Alchemy of the Invisible

“The truly exact work of art is a metaphor of the universe”[1]

I will not forget the first time I saw a work by Cameron Robbins.

Sitting in a large metal framework, just inside the gallery window, were two sizeable, egg-shaped glass vessels.

Drawn closer, I watched as marvelous vortices trapped inside each vessel swirled gently and consistently, like elegant liquid tornadoes.

Then, attached to the frame, I noticed two gun-sights aiming at the Fitzroy Town Hall…

Titled Sniper, this work humorously invoked a real tornado to evacuate those within the Town Hall and their inadequate decision-making processes.

Robbins’ work often creates such discrete environments, increasing its conceptual and material possibilities.  This extends the viewer’s encounter – from the visual to the physical – arousing curiosity as to how they are made, and what they are for.

His acute awareness of our environment, and what it is composed of, has driven his desire to capture it, express it, and draw our attention to things we may not normally notice.  It is the invisible, the intangible, the “incommensurable”, that attracts him most strongly.

Motion, sound, light, drawings; Robbins produces intriguing structures that aestheticise our universe, creating some visual or aural experience and sensitising us to nature.  At times contingency and indeterminacy enhances the work, making it exciting: what will be the result?  What will we ‘see’, or ‘hear’?

Engaging on visual, physical and intellectual levels, his work remains open to interpretation.

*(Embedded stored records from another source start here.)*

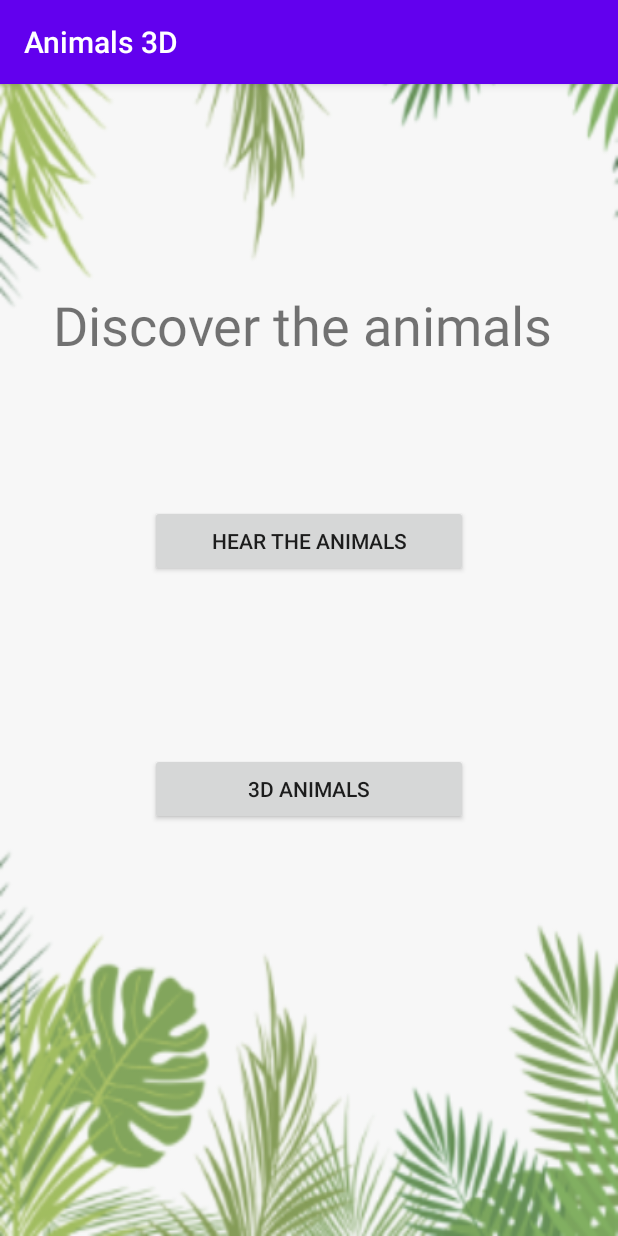
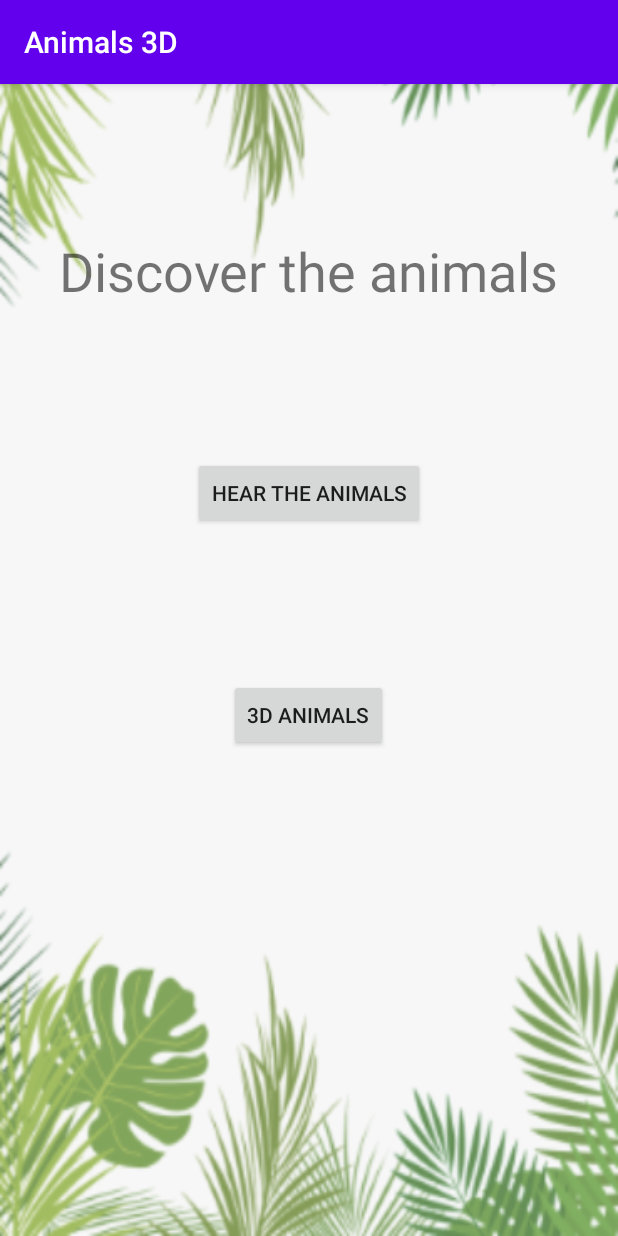
Before and after one commit to ajimenez1503/Animals3D, an Android app: the screen it shows after launch (MainActivity), on a phone screen of 412 x 824 dp. Run offline under Robolectric (Android 15) with nearby library versions, the phone set to English and light mode, and no system bars.

Commit message:
update main screen

```diff
--- a/app/src/main/res/layout/activity_main.xml
+++ b/app/src/main/res/layout/activity_main.xml
@@ -1,47 +1,43 @@
 <?xml version="1.0" encoding="utf-8"?>
 <androidx.constraintlayout.widget.ConstraintLayout xmlns:android="http://schemas.android.com/apk/res/android"
-    xmlns:app="http://schemas.android.com/apk/res-auto"
     xmlns:tools="http://schemas.android.com/tools"
     android:layout_width="match_parent"
     android:layout_height="match_parent"
     tools:context=".MainActivity">
 
+    <RelativeLayout
+        android:layout_width="match_parent"
+        android:layout_height="match_parent">
+
         <TextView
-        android:id="@+id/textView"
+            android:id="@+id/textView1"
             android:layout_width="wrap_content"
             android:layout_height="wrap_content"
-        android:layout_marginTop="136dp"
+            android:layout_centerHorizontal="true"
+            android:layout_marginTop="100dp"
             android:text="@string/text_welcome"
-        android:textSize="36sp"
-        app:layout_constraintHorizontal_bias="0.452"
-        app:layout_constraintLeft_toLeftOf="parent"
-        app:layout_constraintRight_toRightOf="parent"
-        app:layout_constraintTop_toTopOf="parent" />
+            android:textSize="36sp" />
+
 
         <Button
-        android:id="@+id/button"
-        android:layout_width="0dp"
+            android:id="@+id/button1"
+            android:layout_width="wrap_content"
             android:layout_height="wrap_content"
-        android:layout_marginStart="100dp"
-        android:layout_marginTop="96dp"
-        android:layout_marginEnd="100dp"
+            android:layout_below="@+id/textView1"
+            android:layout_centerHorizontal="true"
+            android:layout_marginTop="100dp"
             android:onClick="openSoundsActivity"
-        android:text="@string/button_sounds"
-        app:layout_constraintEnd_toEndOf="parent"
-        app:layout_constraintHorizontal_bias="0.0"
-        app:layout_constraintStart_toStartOf="parent"
-        app:layout_constraintTop_toBottomOf="@+id/textView" />
+            android:text="@string/button_sounds" />
 
         <Button
-        android:layout_width="0dp"
-        android:layout_height="48dp"
-        android:layout_marginStart="100dp"
-        android:layout_marginTop="117dp"
-        android:layout_marginEnd="100dp"
+            android:id="@+id/button2"
+            android:layout_width="wrap_content"
+            android:layout_height="wrap_content"
+            android:layout_below="@+id/button1"
+            android:layout_centerHorizontal="true"
+            android:layout_marginTop="100dp"
             android:onClick="open3DActivity"
-        android:text="@string/button_see3D"
-        app:layout_constraintEnd_toEndOf="parent"
-        app:layout_constraintStart_toStartOf="parent"
-        app:layout_constraintTop_toBottomOf="@+id/button" />
+            android:text="@string/button_see3D" />
 
+    </RelativeLayout>
 </androidx.constraintlayout.widget.ConstraintLayout>
```
Lines whose indentation alone changed are shown as unchanged.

It also challenges historicist and idealist paradigms of artistic, political and economic thought.

We could go back to Duchamp, Picabia, Hannah Hoch and Jean Tinguely – to Dada – when ‘machine art’ critiqued industrial and economic power structures and bourgeois art.

We could go back to Beuys, to ‘process art’, when creating was more important than aesthetics.  He projected a better future, better relationships with the environment, a new democracy, a new freedom, through creativity.  He said: “Sculpture… must always obstinately question the basic premises of the prevailing culture”[2].

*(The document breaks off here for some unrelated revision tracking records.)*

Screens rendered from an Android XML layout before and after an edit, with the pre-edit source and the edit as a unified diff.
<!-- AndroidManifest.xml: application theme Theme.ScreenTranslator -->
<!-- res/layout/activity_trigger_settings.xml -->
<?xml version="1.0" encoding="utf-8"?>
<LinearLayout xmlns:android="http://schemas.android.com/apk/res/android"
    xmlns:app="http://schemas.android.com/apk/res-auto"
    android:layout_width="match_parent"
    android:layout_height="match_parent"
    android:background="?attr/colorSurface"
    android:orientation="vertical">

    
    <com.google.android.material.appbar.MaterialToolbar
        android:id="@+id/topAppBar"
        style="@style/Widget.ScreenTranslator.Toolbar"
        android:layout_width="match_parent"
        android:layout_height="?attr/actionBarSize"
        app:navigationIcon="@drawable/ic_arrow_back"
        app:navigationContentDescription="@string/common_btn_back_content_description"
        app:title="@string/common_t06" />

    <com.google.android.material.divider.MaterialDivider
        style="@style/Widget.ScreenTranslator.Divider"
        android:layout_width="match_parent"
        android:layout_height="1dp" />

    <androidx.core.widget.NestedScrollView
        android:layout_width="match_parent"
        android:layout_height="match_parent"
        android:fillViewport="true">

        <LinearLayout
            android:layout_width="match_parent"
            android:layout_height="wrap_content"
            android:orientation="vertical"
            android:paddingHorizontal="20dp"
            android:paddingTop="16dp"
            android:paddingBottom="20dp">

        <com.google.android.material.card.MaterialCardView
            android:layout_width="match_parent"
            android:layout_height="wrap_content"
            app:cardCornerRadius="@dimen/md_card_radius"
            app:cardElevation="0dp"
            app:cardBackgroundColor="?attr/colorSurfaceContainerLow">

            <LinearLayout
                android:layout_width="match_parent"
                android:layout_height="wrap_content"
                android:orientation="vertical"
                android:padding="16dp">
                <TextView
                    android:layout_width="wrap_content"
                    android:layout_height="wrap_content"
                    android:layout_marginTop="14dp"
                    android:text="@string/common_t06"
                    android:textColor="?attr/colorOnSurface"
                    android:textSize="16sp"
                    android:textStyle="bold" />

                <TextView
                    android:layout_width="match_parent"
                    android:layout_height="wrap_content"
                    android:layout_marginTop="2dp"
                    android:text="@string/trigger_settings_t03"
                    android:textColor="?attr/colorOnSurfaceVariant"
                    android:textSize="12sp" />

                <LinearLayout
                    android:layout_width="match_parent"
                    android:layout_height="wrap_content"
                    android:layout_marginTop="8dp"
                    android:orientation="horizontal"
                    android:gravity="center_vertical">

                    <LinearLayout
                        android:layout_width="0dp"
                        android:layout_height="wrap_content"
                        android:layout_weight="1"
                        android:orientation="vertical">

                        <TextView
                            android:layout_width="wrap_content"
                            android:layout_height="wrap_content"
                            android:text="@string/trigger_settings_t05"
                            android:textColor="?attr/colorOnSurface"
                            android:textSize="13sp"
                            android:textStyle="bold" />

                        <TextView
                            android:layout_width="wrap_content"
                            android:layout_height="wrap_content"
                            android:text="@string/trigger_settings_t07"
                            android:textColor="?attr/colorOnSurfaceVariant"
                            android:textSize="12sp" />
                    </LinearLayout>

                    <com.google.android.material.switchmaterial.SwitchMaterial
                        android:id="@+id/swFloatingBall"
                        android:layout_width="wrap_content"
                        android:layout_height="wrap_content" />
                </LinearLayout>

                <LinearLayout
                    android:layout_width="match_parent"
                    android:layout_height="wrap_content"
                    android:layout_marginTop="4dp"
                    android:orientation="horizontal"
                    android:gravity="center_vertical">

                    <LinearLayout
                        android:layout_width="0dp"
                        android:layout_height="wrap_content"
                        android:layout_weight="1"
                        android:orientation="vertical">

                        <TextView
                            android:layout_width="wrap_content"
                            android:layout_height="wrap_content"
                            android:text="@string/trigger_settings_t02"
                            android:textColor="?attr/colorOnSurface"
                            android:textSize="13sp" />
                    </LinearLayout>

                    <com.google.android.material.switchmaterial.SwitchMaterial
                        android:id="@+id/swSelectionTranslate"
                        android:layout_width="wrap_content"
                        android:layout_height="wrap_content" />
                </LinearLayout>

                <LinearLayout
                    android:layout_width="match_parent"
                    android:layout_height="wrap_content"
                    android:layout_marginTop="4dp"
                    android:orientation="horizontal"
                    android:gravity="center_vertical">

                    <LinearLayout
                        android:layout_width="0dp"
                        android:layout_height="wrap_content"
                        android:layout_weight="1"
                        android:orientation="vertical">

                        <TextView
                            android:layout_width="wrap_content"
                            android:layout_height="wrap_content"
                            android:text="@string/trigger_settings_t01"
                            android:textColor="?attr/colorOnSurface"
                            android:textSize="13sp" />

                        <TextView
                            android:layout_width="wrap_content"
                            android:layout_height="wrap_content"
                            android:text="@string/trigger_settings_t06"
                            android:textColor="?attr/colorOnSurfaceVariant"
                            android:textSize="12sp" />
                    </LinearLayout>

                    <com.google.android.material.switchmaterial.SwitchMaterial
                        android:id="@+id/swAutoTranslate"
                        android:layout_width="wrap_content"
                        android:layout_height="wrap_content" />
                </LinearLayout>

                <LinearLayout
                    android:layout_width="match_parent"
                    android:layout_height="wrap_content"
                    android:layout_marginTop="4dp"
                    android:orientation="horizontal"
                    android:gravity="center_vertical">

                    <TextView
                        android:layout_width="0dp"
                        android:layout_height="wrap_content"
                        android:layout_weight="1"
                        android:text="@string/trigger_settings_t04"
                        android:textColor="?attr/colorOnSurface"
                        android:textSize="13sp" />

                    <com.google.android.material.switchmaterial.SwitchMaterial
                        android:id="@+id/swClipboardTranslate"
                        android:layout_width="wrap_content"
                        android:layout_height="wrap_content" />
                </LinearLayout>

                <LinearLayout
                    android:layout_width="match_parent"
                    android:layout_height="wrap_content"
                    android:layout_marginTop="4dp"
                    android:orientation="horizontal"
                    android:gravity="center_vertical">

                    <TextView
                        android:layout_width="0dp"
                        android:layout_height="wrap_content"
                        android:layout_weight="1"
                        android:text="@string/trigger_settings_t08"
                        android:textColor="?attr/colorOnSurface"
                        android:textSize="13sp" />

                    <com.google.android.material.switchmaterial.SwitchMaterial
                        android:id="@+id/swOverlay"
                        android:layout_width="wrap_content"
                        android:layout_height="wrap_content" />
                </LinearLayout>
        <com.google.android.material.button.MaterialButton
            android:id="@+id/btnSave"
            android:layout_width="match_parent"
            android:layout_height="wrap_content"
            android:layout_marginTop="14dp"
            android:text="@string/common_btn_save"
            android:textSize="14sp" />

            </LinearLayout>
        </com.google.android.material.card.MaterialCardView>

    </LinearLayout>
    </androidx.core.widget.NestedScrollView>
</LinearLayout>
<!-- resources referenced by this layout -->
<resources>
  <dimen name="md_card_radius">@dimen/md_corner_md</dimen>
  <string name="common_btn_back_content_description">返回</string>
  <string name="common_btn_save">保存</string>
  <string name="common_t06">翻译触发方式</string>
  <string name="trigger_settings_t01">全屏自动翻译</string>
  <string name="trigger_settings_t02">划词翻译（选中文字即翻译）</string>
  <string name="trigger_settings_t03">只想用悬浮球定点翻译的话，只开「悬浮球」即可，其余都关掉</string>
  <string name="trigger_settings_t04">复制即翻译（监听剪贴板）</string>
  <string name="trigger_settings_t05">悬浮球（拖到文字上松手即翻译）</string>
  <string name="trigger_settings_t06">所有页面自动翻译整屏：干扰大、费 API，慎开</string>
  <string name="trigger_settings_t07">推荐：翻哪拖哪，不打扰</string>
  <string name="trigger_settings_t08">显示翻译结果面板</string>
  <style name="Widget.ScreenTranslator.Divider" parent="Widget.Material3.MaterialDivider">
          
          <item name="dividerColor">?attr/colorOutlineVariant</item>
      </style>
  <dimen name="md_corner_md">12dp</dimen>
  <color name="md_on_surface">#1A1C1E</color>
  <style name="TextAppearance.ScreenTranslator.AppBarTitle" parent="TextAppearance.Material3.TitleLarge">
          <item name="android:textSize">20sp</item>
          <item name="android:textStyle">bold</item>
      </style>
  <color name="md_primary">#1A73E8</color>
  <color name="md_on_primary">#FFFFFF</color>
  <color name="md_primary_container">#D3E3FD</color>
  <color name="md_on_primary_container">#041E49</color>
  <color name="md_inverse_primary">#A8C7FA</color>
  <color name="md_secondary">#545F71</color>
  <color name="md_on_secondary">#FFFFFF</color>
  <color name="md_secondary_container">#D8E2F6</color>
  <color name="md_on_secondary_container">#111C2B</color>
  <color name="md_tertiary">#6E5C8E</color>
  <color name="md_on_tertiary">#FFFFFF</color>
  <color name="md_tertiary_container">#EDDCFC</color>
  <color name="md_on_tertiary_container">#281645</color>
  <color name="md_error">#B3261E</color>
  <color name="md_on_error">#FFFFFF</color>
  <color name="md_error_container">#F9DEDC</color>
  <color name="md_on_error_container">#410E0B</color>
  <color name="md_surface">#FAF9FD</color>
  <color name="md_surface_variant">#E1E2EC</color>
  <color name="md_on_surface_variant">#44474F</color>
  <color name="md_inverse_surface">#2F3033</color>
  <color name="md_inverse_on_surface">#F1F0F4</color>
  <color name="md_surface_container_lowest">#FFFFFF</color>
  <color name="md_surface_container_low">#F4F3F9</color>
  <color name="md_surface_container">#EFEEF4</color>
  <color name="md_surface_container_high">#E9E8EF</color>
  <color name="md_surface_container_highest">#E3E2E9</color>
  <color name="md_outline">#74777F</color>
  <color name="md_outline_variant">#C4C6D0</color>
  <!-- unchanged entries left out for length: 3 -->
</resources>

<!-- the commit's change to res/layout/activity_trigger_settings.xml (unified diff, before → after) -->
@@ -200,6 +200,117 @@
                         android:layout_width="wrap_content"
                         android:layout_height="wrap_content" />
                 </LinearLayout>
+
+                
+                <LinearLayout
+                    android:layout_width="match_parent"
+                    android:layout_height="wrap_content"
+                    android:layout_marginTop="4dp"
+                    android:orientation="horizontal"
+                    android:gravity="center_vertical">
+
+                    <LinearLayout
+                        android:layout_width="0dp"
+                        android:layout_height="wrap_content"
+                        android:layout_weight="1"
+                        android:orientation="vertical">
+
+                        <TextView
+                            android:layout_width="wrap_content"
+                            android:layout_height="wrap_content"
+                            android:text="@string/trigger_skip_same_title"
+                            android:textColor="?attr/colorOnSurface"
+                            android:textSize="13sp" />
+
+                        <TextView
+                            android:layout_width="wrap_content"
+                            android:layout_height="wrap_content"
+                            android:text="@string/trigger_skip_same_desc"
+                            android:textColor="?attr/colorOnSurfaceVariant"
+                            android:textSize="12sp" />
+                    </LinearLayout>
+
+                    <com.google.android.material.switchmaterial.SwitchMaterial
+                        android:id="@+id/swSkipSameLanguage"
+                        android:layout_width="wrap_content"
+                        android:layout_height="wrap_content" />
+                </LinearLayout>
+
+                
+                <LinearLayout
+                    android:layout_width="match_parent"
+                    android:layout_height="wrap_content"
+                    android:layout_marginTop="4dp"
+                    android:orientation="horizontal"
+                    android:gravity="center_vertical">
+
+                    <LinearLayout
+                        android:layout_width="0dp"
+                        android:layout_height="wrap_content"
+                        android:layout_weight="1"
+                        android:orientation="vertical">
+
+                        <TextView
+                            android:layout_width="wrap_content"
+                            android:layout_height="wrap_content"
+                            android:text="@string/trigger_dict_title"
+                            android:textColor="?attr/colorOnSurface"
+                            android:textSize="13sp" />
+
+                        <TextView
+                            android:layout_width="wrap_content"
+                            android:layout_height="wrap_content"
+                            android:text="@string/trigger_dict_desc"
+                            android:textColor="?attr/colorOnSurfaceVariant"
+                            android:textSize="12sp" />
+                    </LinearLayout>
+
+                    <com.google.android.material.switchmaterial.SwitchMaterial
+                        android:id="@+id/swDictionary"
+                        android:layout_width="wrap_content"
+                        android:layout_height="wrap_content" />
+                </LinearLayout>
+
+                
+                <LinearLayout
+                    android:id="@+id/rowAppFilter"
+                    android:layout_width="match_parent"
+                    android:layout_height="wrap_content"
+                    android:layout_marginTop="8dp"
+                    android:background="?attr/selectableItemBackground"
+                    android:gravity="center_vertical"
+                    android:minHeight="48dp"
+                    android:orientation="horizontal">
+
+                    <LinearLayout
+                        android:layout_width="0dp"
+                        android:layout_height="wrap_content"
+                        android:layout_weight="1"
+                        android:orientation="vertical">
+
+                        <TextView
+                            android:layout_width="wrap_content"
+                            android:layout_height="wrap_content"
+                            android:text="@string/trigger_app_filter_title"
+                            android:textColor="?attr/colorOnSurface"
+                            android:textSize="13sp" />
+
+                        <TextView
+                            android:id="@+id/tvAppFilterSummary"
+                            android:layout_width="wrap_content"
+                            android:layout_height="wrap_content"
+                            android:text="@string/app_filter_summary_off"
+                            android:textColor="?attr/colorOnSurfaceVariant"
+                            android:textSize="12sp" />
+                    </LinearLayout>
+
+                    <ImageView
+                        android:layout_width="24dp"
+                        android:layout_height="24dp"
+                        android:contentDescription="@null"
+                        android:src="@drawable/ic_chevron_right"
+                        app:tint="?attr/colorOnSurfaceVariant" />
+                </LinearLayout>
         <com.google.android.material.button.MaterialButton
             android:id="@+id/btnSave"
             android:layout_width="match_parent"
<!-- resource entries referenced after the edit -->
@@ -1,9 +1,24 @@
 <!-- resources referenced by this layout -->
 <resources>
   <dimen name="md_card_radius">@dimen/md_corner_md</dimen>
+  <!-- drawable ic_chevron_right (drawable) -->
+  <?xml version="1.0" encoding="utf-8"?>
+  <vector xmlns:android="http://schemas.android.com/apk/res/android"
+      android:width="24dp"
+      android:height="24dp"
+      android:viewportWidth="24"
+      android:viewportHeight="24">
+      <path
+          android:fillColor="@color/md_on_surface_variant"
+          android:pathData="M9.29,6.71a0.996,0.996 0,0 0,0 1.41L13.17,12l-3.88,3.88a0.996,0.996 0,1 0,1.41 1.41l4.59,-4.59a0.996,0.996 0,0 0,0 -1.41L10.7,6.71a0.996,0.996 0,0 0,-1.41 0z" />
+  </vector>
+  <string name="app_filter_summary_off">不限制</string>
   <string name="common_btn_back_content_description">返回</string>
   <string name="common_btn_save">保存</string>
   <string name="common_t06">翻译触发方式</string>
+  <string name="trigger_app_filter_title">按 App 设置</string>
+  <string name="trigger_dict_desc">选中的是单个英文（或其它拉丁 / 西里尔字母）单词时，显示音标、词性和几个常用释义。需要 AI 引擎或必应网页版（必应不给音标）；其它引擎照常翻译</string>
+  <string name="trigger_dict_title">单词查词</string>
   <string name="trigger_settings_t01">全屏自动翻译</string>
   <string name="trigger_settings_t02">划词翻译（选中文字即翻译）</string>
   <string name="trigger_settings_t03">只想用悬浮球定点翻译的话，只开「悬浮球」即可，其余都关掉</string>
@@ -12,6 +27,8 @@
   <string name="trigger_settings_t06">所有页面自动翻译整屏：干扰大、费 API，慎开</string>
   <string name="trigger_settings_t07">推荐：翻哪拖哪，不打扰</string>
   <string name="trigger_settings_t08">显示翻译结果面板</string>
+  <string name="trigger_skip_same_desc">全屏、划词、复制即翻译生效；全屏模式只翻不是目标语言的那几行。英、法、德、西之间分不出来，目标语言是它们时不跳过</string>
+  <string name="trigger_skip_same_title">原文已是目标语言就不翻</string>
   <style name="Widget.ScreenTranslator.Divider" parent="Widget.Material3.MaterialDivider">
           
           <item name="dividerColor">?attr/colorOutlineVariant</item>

In the 60s and 70s, a dissatisfaction with capitalism’s emphasis on acquiring material objects and it’s failure to cultivate non-material values drove artists to create works as ephemeral objects, or activities.  They expressed ideas that encouraged social and cultural change.

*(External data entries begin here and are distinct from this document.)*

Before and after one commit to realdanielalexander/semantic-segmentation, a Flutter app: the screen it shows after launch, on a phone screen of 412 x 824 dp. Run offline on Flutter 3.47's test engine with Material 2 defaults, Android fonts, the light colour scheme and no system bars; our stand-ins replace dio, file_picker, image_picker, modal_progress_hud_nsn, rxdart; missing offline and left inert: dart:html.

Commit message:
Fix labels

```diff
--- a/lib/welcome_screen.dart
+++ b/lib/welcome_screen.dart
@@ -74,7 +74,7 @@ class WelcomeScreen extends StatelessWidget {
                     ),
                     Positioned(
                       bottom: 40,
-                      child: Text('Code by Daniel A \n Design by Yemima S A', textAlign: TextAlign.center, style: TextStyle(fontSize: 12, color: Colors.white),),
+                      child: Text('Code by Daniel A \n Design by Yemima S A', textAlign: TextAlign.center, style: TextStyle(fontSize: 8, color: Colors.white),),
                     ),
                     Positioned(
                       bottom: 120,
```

Fluxus; Yves Klein; Australian artists including Tony Coeling, Domenico de Clario, Stelarc and Dave Morrisey… they worked with music, energy, or the environment; their works asked questions about who we are and what we are doing with our lives, our environment.  They made us think about how we could make things better.

Robbins’ inventive, dynamic, often ephemeral, structures encourage the same questions.  But he extends the premises.

Each work is a metaphor.  Of a ‘reality’.  Interacting with the environment, a system of forces acts in space and time.  As Foucault’s pendulum demonstrates the earth’s rotation, Robbins produces ‘models’ of the universe.  Sometimes he makes us think about the site, about why his work is there.

I must mention The Sea Wailing, a collaborative piece by Robbins and John Turpie which was created in memory of the Aboriginal people who were pushed to their death from the Elliston cliffs in South Australia during the 1840’s…  Several large metal organ pipes were made and placed into the blowholes of the cliffs so that every time the undulating swell of the waves pushed air into the blowholes, the pipes emitted a deeply resonant sound resembling a gentle, eerie foghorn.

Like an alchemist, Robbins masters what we may consider to be immaterial, invisible.  His inventive sculptural ‘machines’ express some essence, some truth, about the universe, sometimes converting it to material, like a record, or a ‘map’, of time, space and energy; sometimes to sound, or light, or motion.  They take us outside ourselves, make us think about what we ‘know’, what we do, what is possible…

Kirsten Rann © 2003


[1] Theo van Doesberg, ‘Principles of neo-plastic art’, Bauhaus book, no.6, 1925. Reprinted in English by Lund Humhries, London, 1969

[2] Interview with Willoughby Sharp, Artforum, New York, December 1969